Originally posted Feb. 28, 2013, at Church Outloud. Republished with permission of the author.
I once had someone question the Absolution offered at the end of the Confession of Sins. She said, “I don’t need someone to forgive my sins. God does that.”
Leonard Cohen wrote these lines in a song titled “That Don’t Make It Junk.”
“I know that I’m forgiven,
But I don’t know how I know
I don’t trust my inner feelings
Inner feelings come and go”
(“Ten New Songs”)
Of course God forgives sins, but without someone to declare that forgiveness to me, my forgiveness becomes an internal phenomenon — a product of my inner feelings, which change more often than the weather. Worse, forgiveness becomes something I do for myself.
We have a tendency to make faith largely a private, internal matter. And yes, our relationship to God is highly personal, deeply intimate indeed. But God is more than the private relationship God and I have.
An important part of my intimate relationship with God is the way it drives me to engage the world. My relationship with God compels me to enter into relationship with others. And God may address my heart not only through an internal voice, but in spoken word that enters through my ear. A word that originates from outside of me, beyond my control. A word spoken that draws me into it.
When Absolution is pronounced by a pastor, a minister or a priest, it is pronounced on behalf of God. It draws us out of the echo chamber of our own inner feelings and into relationship with our brothers and sisters.
Martin Luther taught children to make the sign of the cross (touch your head, your heart, your left shoulder and your right shoulder) like this: “God is in my head, God is in my heart, God is on my left, and God is on my right.”
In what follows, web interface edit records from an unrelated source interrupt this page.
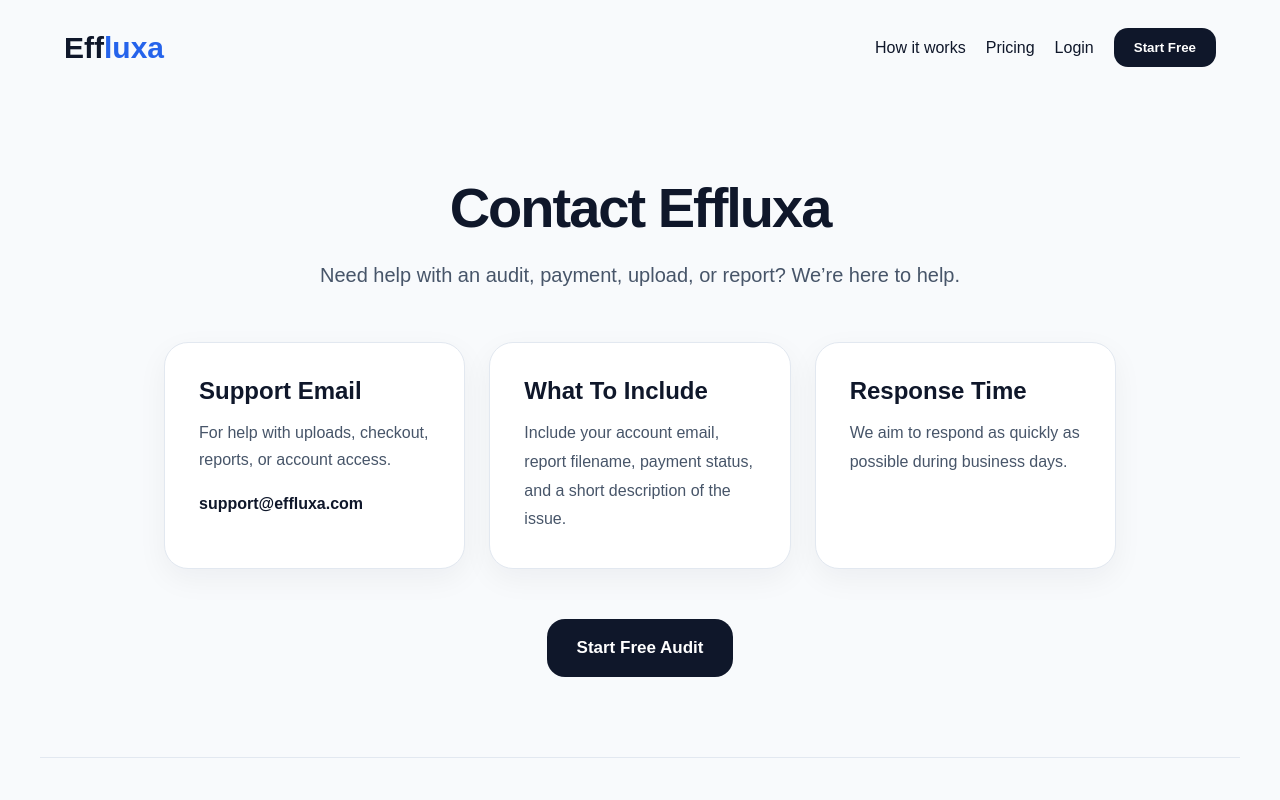
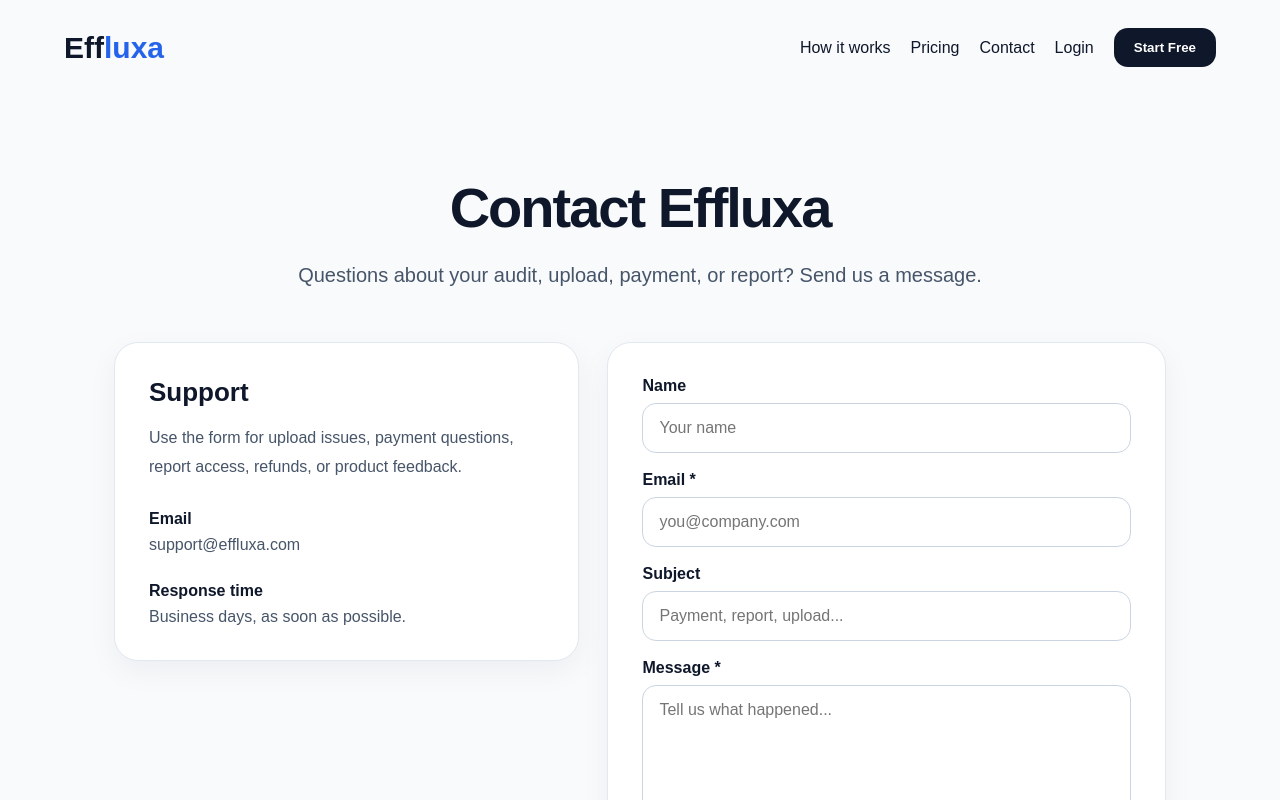
Before and after one commit to boskovasiljevic90/effluxa, a Next.js app: page /contact in a window 1280 px wide. Shown: the top 800 px of the page. Built offline with nearby package versions, Linux system fonts and the light colour scheme.

Commit message:
Add contact form and header contact link

```diff
--- /dev/null
+++ b/src/app/api/contact/route.ts
@@ -0,0 +1,38 @@
+export const dynamic = "force-dynamic";
+
+import { NextRequest, NextResponse } from "next/server";
+import { prisma } from "@/lib/prisma";
+
+export async function POST(req: NextRequest) {
+  try {
+    const { name, email, subject, message } = await req.json();
+
+    if (!email || !message) {
+      return NextResponse.json(
+        { error: "Email and message are required." },
+        { status: 400 }
+      );
+    }
+
+    await prisma.contactMessage.create({
+      data: {
+        name: name || null,
+        email,
+        subject: subject || null,
+        message,
+      },
+    });
+
+    return NextResponse.json({
+      success: true,
+      message: "Message sent successfully.",
+    });
+  } catch (error) {
+    console.error("CONTACT ERROR:", error);
+
+    return NextResponse.json(
+      { error: "Failed to send message." },
+      { status: 500 }
+    );
+  }
+}
--- a/src/app/contact/page.tsx
+++ b/src/app/contact/page.tsx
@@ -1,30 +1,78 @@
+"use client";
+
+import { useState } from "react";
 import Link from "next/link";
 import PublicHeader from "@/components/PublicHeader";
 import PublicFooter from "@/components/PublicFooter";
 
-export const dynamic = "force-dynamic";
+export default function ContactPage() {
+  const [name, setName] = useState("");
+  const [email, setEmail] = useState("");
+  const [subject, setSubject] = useState("");
+  const [message, setMessage] = useState("");
+  const [sent, setSent] = useState(false);
+  const [loading, setLoading] = useState(false);
 
-export default function ContactPage() {
+  async function handleSubmit(e: React.FormEvent) {
+    e.preventDefault();
+
+    try {
+      setLoading(true);
+
+      const res = await fetch("/api/contact", {
+        method: "POST",
+        headers: {
+          "Content-Type": "application/json",
+        },
+        body: JSON.stringify({
+          name,
+          email,
+          subject,
+          message,
+        }),
+      });
+
+      const data = await res.json();
+
+      if (!res.ok) {
+        alert(data.error || "Failed to send message.");
+        setLoading(false);
+        return;
+      }
+
+      setSent(true);
+      setName("");
+      setEmail("");
+      setSubject("");
+      setMessage("");
+      setLoading(false);
+    } catch (error) {
+      console.error(error);
+      alert("Failed to send message.");
+      setLoading(false);
+    }
+  }
+
   return (
     <div style={{ minHeight: "100vh", background: "#f8fafc", color: "#0f172a" }}>
       <PublicHeader />
 
-      <main style={{ maxWidth: "1000px", margin: "0 auto", padding: "80px 24px" }}>
+      <main style={{ maxWidth: "1100px", margin: "0 auto", padding: "80px 24px" }}>
         <div style={{ textAlign: "center", marginBottom: "50px" }}>
           <h1 style={{ fontSize: "56px", fontWeight: 900, letterSpacing: "-2px" }}>
             Contact Effluxa
           </h1>
 
           <p style={{ marginTop: "18px", fontSize: "20px", color: "#475569", lineHeight: 1.7 }}>
-            Need help with an audit, payment, upload, or report? We’re here to help.
+            Questions about your audit, upload, payment, or report? Send us a message.
           </p>
         </div>
 
         <div
           style={{
             display: "grid",
-            gridTemplateColumns: "repeat(auto-fit,minmax(260px,1fr))",
-            gap: "24px",
+            gridTemplateColumns: "1fr 1.2fr",
+            gap: "28px",
           }}
         >
           <div
@@ -34,18 +82,32 @@ export default function ContactPage() {
               padding: "34px",
               border: "1px solid #e2e8f0",
               boxShadow: "0 10px 30px rgba(15,23,42,0.05)",
+              height: "fit-content",
             }}
           >
-            <h2 style={{ fontSize: "24px", fontWeight: 800 }}>Support Email</h2>
-            <p style={{ marginTop: "14px", color: "#475569", lineHeight: 1.7 }}>
-              For help with uploads, checkout, reports, or account access.
+            <h2 style={{ fontSize: "26px", fontWeight: 900 }}>Support</h2>
+
+            <p style={{ marginTop: "16px", color: "#475569", lineHeight: 1.8 }}>
+              Use the form for upload issues, payment questions, report access, refunds, or product feedback.
             </p>
-            <p style={{ marginTop: "22px", fontWeight: 800 }}>
+
+            <div style={{ marginTop: "28px" }}>
+              <div style={{ fontWeight: 800 }}>Email</div>
+              <div style={{ marginTop: "8px", color: "#475569" }}>
                 support@effluxa.com
-            </p>
+              </div>
             </div>
 
-          <div
+            <div style={{ marginTop: "28px" }}>
+              <div style={{ fontWeight: 800 }}>Response time</div>
+              <div style={{ marginTop: "8px", color: "#475569" }}>
+                Business days, as soon as possible.
+              </div>
+            </div>
+          </div>
+
+          <form
+            onSubmit={handleSubmit}
             style={{
               background: "white",
               borderRadius: "24px",
@@ -54,45 +116,94 @@ export default function ContactPage() {
               boxShadow: "0 10px 30px rgba(15,23,42,0.05)",
             }}
           >
-            <h2 style={{ fontSize: "24px", fontWeight: 800 }}>What To Include</h2>
-            <p style={{ marginTop: "14px", color: "#475569", lineHeight: 1.8 }}>
-              Include your account email, report filename, payment status, and a short description of the issue.
-            </p>
+            {sent && (
+              <div
+                style={{
+                  marginBottom: "22px",
+                  padding: "16px",
+                  borderRadius: "14px",
+                  background: "#dcfce7",
+                  color: "#166534",
+                  fontWeight: 700,
+                }}
+              >
+                Message sent successfully.
+              </div>
+            )}
+
+            <div style={{ display: "grid", gap: "18px" }}>
+              <div>
+                <label style={{ fontWeight: 700 }}>Name</label>
+                <input
+                  value={name}
+                  onChange={(e) => setName(e.target.value)}
+                  style={inputStyle}
+                  placeholder="Your name"
+                />
               </div>
 
-          <div
-            style={{
-              background: "white",
-              borderRadius: "24px",
-              padding: "34px",
-              border: "1px solid #e2e8f0",
-              boxShadow: "0 10px 30px rgba(15,23,42,0.05)",
-            }}
-          >
-            <h2 style={{ fontSize: "24px", fontWeight: 800 }}>Response Time</h2>
-            <p style={{ marginTop: "14px", color: "#475569", lineHeight: 1.8 }}>
-              We aim to respond as quickly as possible during business days.
-            </p>
-          </div>
+              <div>
+                <label style={{ fontWeight: 700 }}>Email *</label>
+                <input
+                  type="email"
+                  required
+                  value={email}
+                  onChange={(e) => setEmail(e.target.value)}
+                  style={inputStyle}
+                  placeholder="you@company.com"
+                />
               </div>
 
-        <div style={{ marginTop: "50px", textAlign: "center" }}>
-          <Link href="/signup">
+              <div>
+                <label style={{ fontWeight: 700 }}>Subject</label>
+                <input
+                  value={subject}
+                  onChange={(e) => setSubject(e.target.value)}
+                  style={inputStyle}
+                  placeholder="Payment, report, upload..."
+                />
+              </div>
+
+              <div>
+                <label style={{ fontWeight: 700 }}>Message *</label>
+                <textarea
+                  required
+                  value={message}
+                  onChange={(e) => setMessage(e.target.value)}
+                  style={{
+                    ...inputStyle,
+                    minHeight: "150px",
+                    resize: "vertical",
+                    fontFamily: "inherit",
+                  }}
+                  placeholder="Tell us what happened..."
+                />
+              </div>
+
               <button
+                type="submit"
+                disabled={loading}
                 style={{
                   height: "58px",
-                padding: "0 30px",
                   borderRadius: "18px",
                   border: "none",
                   background: "#0f172a",
                   color: "white",
                   fontSize: "17px",
-                fontWeight: 800,
-                cursor: "pointer",
+                  fontWeight: 900,
+                  cursor: loading ? "not-allowed" : "pointer",
+                  opacity: loading ? 0.7 : 1,
                 }}
               >
-              Start Free Audit
+                {loading ? "Sending..." : "Send Message"}
               </button>
+            </div>
+          </form>
+        </div>
+
+        <div style={{ marginTop: "50px", textAlign: "center" }}>
+          <Link href="/signup" style={{ color: "#2563eb", fontWeight: 800 }}>
+            Start a free audit instead →
           </Link>
         </div>
       </main>
@@ -101,3 +212,14 @@ export default function ContactPage() {
     </div>
   );
 }
+
+const inputStyle: React.CSSProperties = {
+  width: "100%",
+  marginTop: "8px",
+  padding: "15px 16px",
+  borderRadius: "14px",
+  border: "1px solid #cbd5e1",
+  fontSize: "16px",
+  color: "#0f172a",
+  background: "#ffffff",
+};
--- a/src/app/globals.css
+++ b/src/app/globals.css
@@ -309,3 +309,9 @@ input {
   font-weight: 800;
   color: white;
 }
+
+@media (max-width: 768px) {
+  .contact-grid {
+    grid-template-columns: 1fr !important;
+  }
+}
--- a/src/components/PublicHeader.tsx
+++ b/src/components/PublicHeader.tsx
@@ -21,6 +21,7 @@ export default function PublicHeader() {
       <nav style={{ display: "flex", gap: "20px", alignItems: "center", flexWrap: "wrap" }}>
         <Link href="/#how-it-works">How it works</Link>
         <Link href="/#pricing">Pricing</Link>
+        <Link href="/contact">Contact</Link>
         <Link href="/login">Login</Link>
         <Link href="/signup">
           <button
```
Also changed, not shown: 1 other file (tests, documents, lock files or other folders). Lines whose indentation alone changed are shown as unchanged.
God is inside of me, and outside of me. God is not my possession as much as what and who possesses me. +
Find a link to Charles Oberkehr’s entry on the blog Church Outloud at Lutheran Blogs.